(Data to examine)
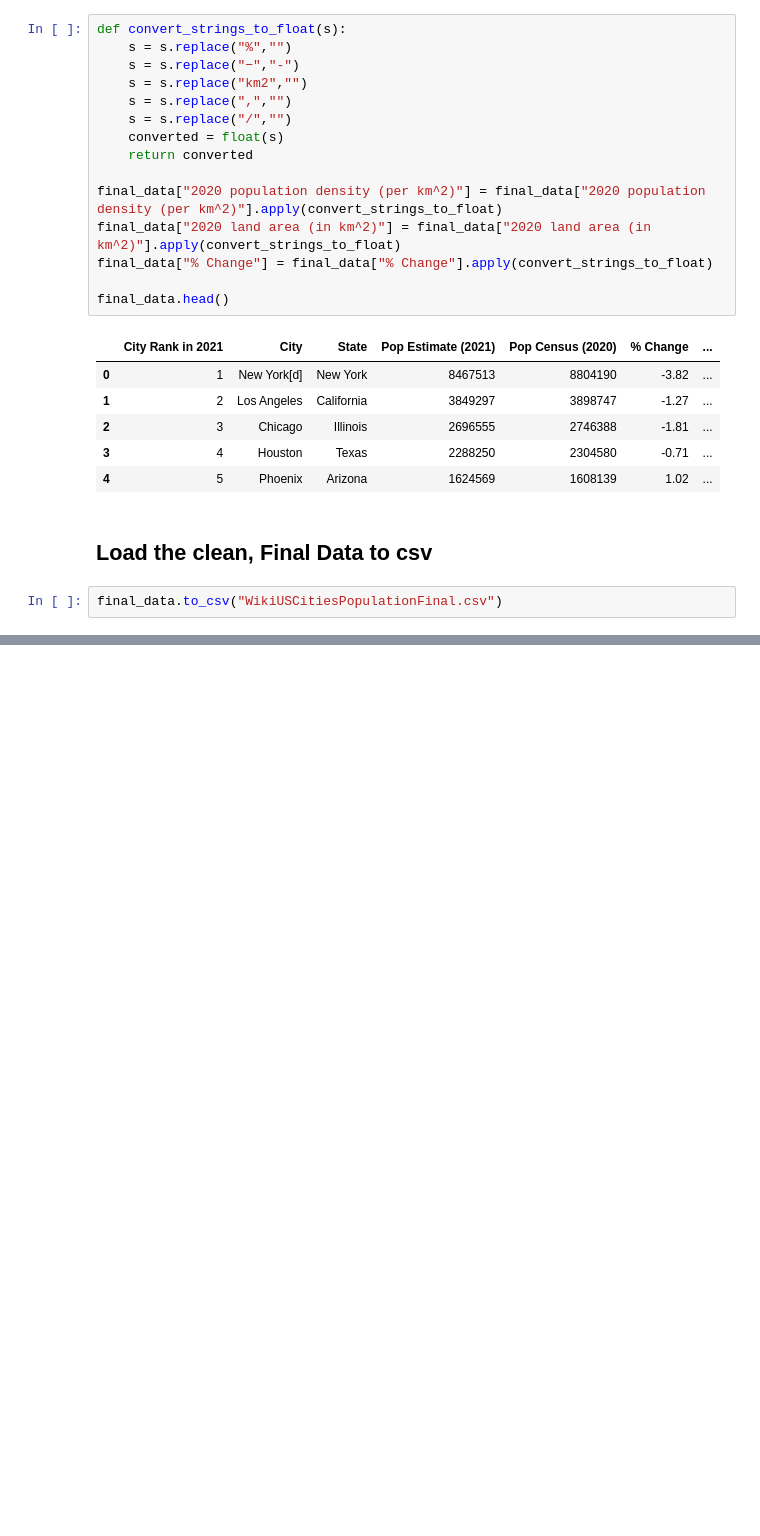
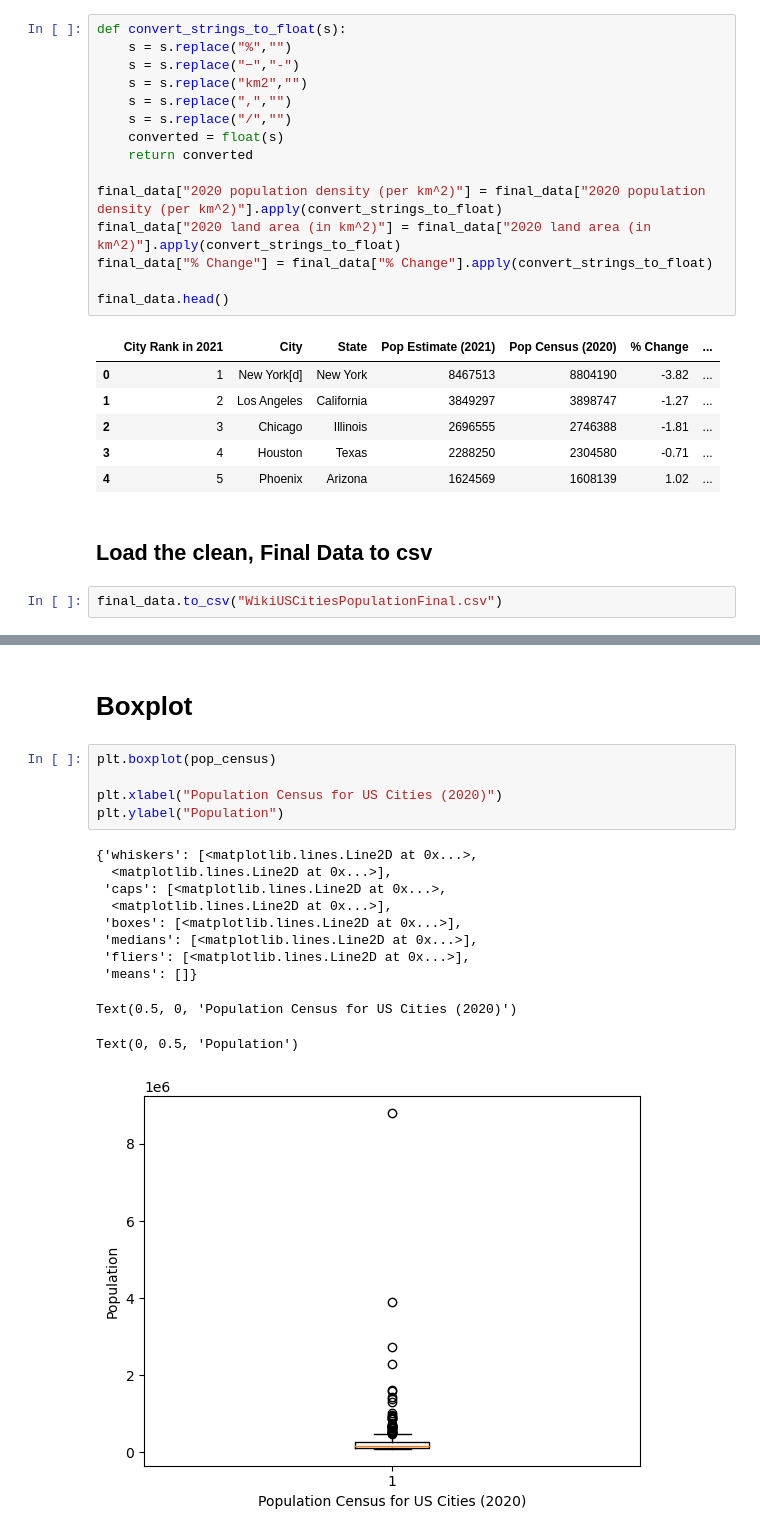
Before and after one commit to ZacharySoo01/I310D_DataCuration-Analysis, a Jupyter notebook: zks273_assignment7.ipynb, the cells around one changed output, grey strips where cells are left out. Drawn from its saved outputs; the diff is of its cells as text; blank space fills up the shorter version.

```diff
--- a/zks273_assignment7.ipynb
+++ b/zks273_assignment7.ipynb
@@ -153,0 +193,19 @@ Name: % Change, dtype: float64
+# %% [markdown]
+# Boxplot
+# %%
+plt.boxplot(pop_census)
+
+plt.xlabel("Population Census for US Cities (2020)")
+plt.ylabel("Population")
+# %% [output]
+{'whiskers': [<matplotlib.lines.Line2D at 0x...>,
+  <matplotlib.lines.Line2D at 0x...>],
+ 'caps': [<matplotlib.lines.Line2D at 0x...>,
+  <matplotlib.lines.Line2D at 0x...>],
+ 'boxes': [<matplotlib.lines.Line2D at 0x...>],
+ 'medians': [<matplotlib.lines.Line2D at 0x...>],
+ 'fliers': [<matplotlib.lines.Line2D at 0x...>],
+ 'means': []}
+Text(0.5, 0, 'Population Census for US Cities (2020)')
+Text(0, 0.5, 'Population')
+[figure, added]
```
Also changed, not shown: parts of 13 cells of this notebook.
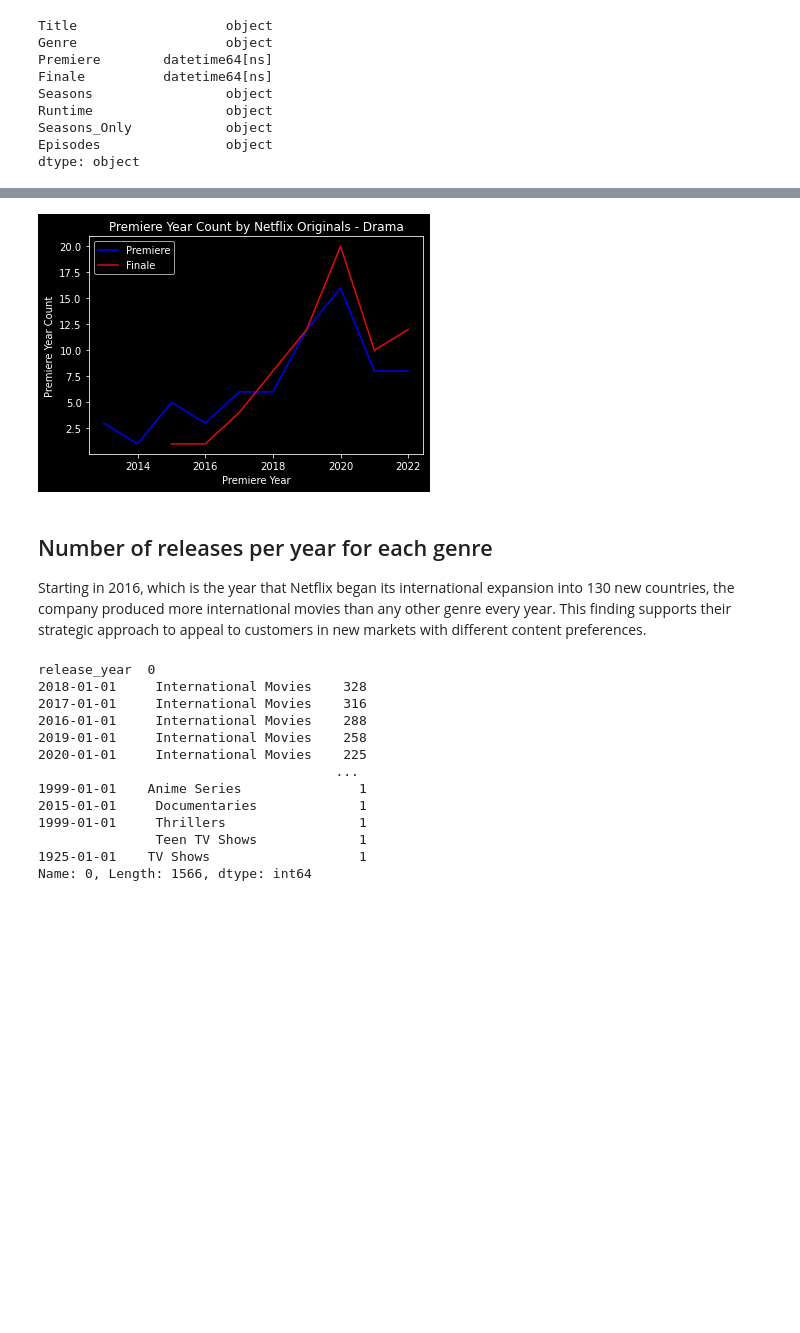
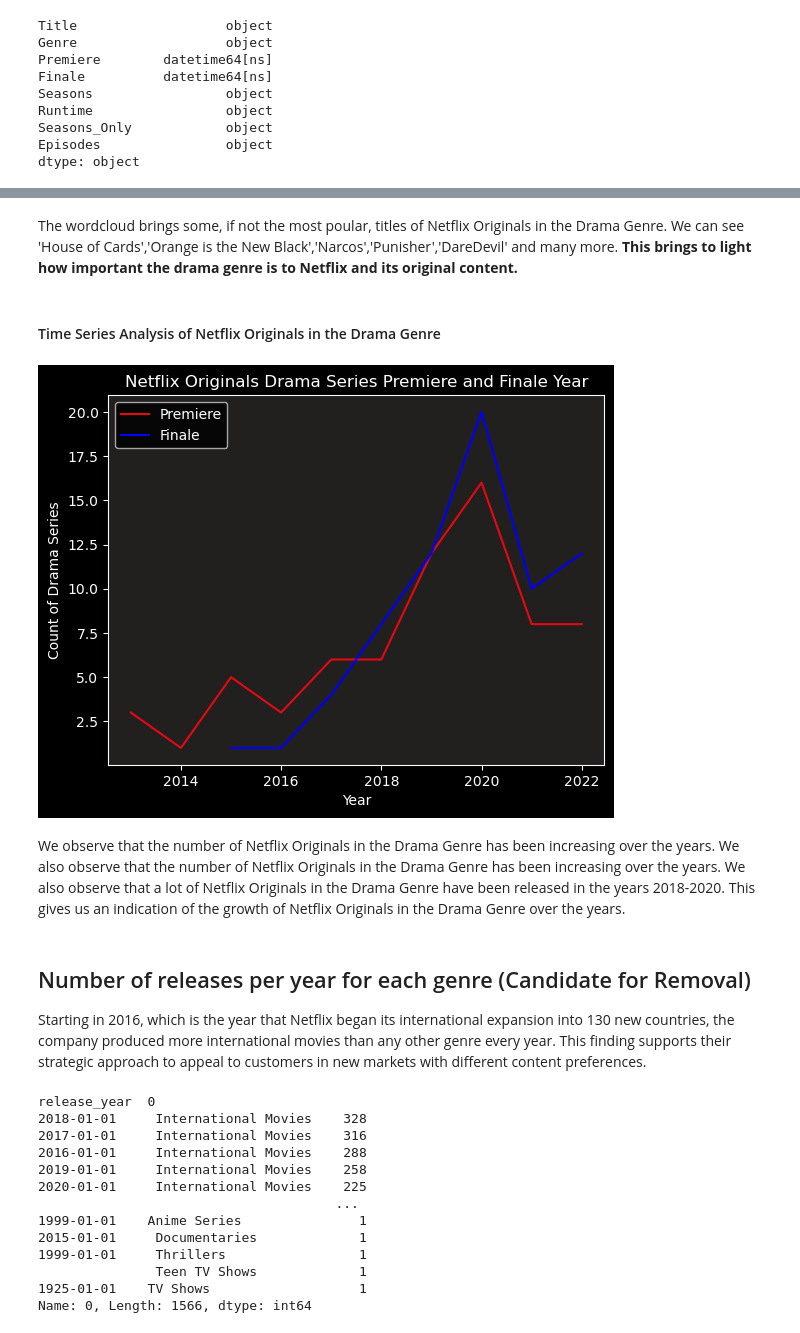
Before and after one commit to bhagirathbhard/Analysis-Netflix-Content-Library, a Jupyter notebook: A7-Netflix-Content-Analysis.ipynb, the cells around one changed output, grey strips where cells are left out. Cells and saved outputs as stored; diff of their text form; code cells hidden in the pictures; blank space fills up the shorter version.

```diff
--- a/A7-Netflix-Content-Analysis.ipynb
+++ b/A7-Netflix-Content-Analysis.ipynb
@@ -596,5 +605,7 @@ We also observe that `TV-14` is the second most popular rating across both Movie
 # %%
 #Time Series Analysis of Movies and TV Shows added to Netflix over the years
+#Dark Background snippet to fix colab bug
+plt.style.use('dark_background')
 #Plot the number of movies and TV shows added to Netflix over the years
 plt.figure(figsize=(10,5))
 sns.countplot(x=netflix_ds['date_added'].dt.year, data=netflix_ds, hue='type', palette='Set1')
@@ -756,0 +816,15 @@ plt.show()
+# %%
+#Black Background snippet to fix colab bug
+plt.style.use('dark_background')
+
+#Word cloud of titles of Drama Series
+from turtle import width
+from wordcloud import WordCloud, STOPWORDS, ImageColorGenerator
+
+#Word cloud of titles of Drama Series
+wordcloud = WordCloud(width=1920,height=1080,background_color="#221f1f", max_words=1000, contour_width=2, contour_color='steelblue', colormap='Reds')
+wordcloud.generate(' '.join(netflix_originals_drama_ds['Title']))
+plt.figure(figsize=(10,5))
+plt.imshow(wordcloud, interpolation='bilinear')
+plt.axis("off")
+plt.show()
@@ -757,22 +833,33 @@ plt.show()
+# %% [markdown]
+The wordcloud brings some, if not the most poular, titles of Netflix Originals in the Drama Genre. We can see 'House of Cards','Orange is the New Black','Narcos','Punisher','DareDevil' and many more. **This brings to light how important the drama genre is to Netflix and its original content.**
+# %% [markdown]
+#### Time Series Analysis of Netflix Originals in the Drama Genre
 # %%
 #Plot time series of Premiere and Finale Year
-
+#Dark Background snippet to fix colab bug
+plt.style.use('dark_background')
 #Color red for Premiere and Red for Finale
-netflix_originals_drama_ds.groupby(netflix_originals_drama_ds['Premiere'].dt.year)['Premiere'].count().plot(color='blue', label='Premiere')
-netflix_originals_drama_ds.groupby(netflix_originals_drama_ds['Finale'].dt.year)['Finale'].count().plot(color='#E50914', label='Finale')
-
+netflix_originals_drama_ds.groupby(netflix_originals_drama_ds['Premiere'].dt.year)['Premiere'].count().plot(color='#E50914', label='Premiere')
+netflix_originals_drama_ds.groupby(netflix_originals_drama_ds['Finale'].dt.year)['Finale'].count().plot(color='blue', label='Finale')
+#Background color hex code for the plot
+ax = plt.gca()
+ax.set_facecolor('#221f1f')
 #Show legend
 plt.legend()
-
-#Label the plot
-plt.xlabel('Premiere Year')
-plt.ylabel('Premiere Year Count')
-plt.title('Premiere Year Count by Netflix Originals - Drama')
+#Plot title
+plt.title('Netflix Originals Drama Series Premiere and Finale Year')
+#X axis label
+plt.xlabel('Year')
+#Y axis label
+plt.ylabel('Count of Drama Series')
+#Show plot
 plt.show()
 # %% [output]
-[figure, old version]
+[figure, new version]
+# %% [markdown]
+We observe that the number of Netflix Originals in the Drama Genre has been increasing over the years. We also observe that the number of Netflix Originals in the Drama Genre has been increasing over the years. We also observe that a lot of Netflix Originals in the Drama Genre have been released in the years 2018-2020. This gives us an indication of the growth of Netflix Originals in the Drama Genre over the years.
 # %% [markdown]
-## Number of releases per year for each genre
+## Number of releases per year for each genre (Candidate for Removal)
 
 Starting in 2016, which is the year that Netflix began its international expansion into 130 new countries, the company produced more international movies than any other genre every year. This finding supports their strategic approach to appeal to customers in new markets with different content preferences.
 # %%
```
Also changed, not shown: parts of 50 cells of this notebook.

(Instructions for the task)
Provide only the number of lines within the material that contain the string "Premiere".

(Solution to this task)
8